Some men willingly expose themselves to occupational risks by working in construction, law enforcement or an NGO in a conflict zone. These hazards can come in many shapes and sizes. But for women, there is an additional hazard at the workplace they must always be wary of – men. Experts say derogatory remarks or men seeking sexual favours are more commonplace than outright assault.
With poor awareness of their rights and institutional mechanisms to handle workplace harassment, female employees may directly air their grievances on social media. The result would be scrutiny from the media, in addition to legal risks. So, how should companies handle complaints made public?
When harassment occurs, it is up to the company’s human resources (HR) department and the Internal Complaints Committee (ICC) to handle the matter tactfully and empathically. The legal department has to carefully monitor and guide the company’s response due to the legal and reputational risks.
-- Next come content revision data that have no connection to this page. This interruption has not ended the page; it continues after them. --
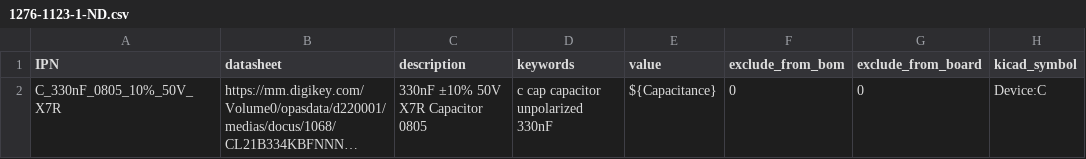
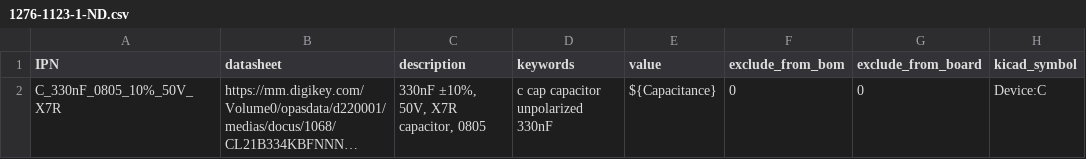
Before and after one commit to gkeeth/kicad-database-utils, a CSV file: sample_parts_csv/1276-1123-1-ND.csv, drawn as a sheet; only a part is shown; long unchanged cells end in …; the diff names each change by its address in the sheet, - before the commit and + after, or states it on an @@ line.

```diff
--- a/sample_parts_csv/1276-1123-1-ND.csv
+++ b/sample_parts_csv/1276-1123-1-ND.csv
-C2 (description): 330nF ±10% 50V X7R Capacitor 0805
+C2 (description): 330nF ±10%, 50V, X7R capacitor, 0805
```
Also changed, not shown: sample_parts_csv/10-ECE-A1HN100UBCT-ND.csv, sample_parts_csv/493-13313-1-ND.csv, 1 other file.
The ICC is empowered by the Sexual Harassment of Women at Workplace (Prevention, Prohibition and Redressal) Act, 2013 (POSH).
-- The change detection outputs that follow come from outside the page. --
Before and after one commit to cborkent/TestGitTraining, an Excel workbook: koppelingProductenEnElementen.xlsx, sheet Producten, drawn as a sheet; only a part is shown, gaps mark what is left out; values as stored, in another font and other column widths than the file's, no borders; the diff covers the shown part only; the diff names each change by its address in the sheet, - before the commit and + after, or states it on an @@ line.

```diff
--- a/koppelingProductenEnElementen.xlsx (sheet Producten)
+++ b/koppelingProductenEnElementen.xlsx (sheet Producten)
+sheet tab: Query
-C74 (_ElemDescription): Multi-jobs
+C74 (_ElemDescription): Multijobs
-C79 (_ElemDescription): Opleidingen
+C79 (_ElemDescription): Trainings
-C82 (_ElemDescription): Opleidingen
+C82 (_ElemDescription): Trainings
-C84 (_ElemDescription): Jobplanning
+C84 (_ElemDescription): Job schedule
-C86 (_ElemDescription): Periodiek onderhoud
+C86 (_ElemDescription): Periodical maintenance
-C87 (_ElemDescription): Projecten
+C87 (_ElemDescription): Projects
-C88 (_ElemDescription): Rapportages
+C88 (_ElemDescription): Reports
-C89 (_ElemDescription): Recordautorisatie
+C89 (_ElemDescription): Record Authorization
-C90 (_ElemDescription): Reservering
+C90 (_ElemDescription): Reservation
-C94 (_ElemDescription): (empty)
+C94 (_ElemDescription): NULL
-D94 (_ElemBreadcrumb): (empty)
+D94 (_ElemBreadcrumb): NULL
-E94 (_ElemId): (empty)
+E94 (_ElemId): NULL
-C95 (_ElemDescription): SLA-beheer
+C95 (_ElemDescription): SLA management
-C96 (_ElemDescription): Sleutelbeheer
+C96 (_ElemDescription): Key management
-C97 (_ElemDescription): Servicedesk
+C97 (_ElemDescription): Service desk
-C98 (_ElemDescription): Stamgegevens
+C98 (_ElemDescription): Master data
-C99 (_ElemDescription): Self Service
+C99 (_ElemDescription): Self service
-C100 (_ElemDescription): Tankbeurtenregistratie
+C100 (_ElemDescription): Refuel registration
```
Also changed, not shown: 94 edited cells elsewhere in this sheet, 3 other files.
Harassment can also result in police involvement as it is a criminalized offence under the Criminal Law (Amendment) Act, 2013. The legislation, which amends the Indian Penal Code, the Code of Criminal Procedure, 1973, the Indian Evidence Act, 1872, was passed following nationwide outrage over the fatal sexual assault of a physiotherapy intern in New Delhi aboard a bus, in December 2012.
A call to arms – Lawyers and in-house counsel discuss how companies can stamp out sexual harassment and empower victims to come forward and file an official complaint in line with the POSH Act
Weighed down – Looking beyond the law to ensure gender parity, writes Shraddha Mor Agrawal, vice-president and head of legal at Mizuho Bank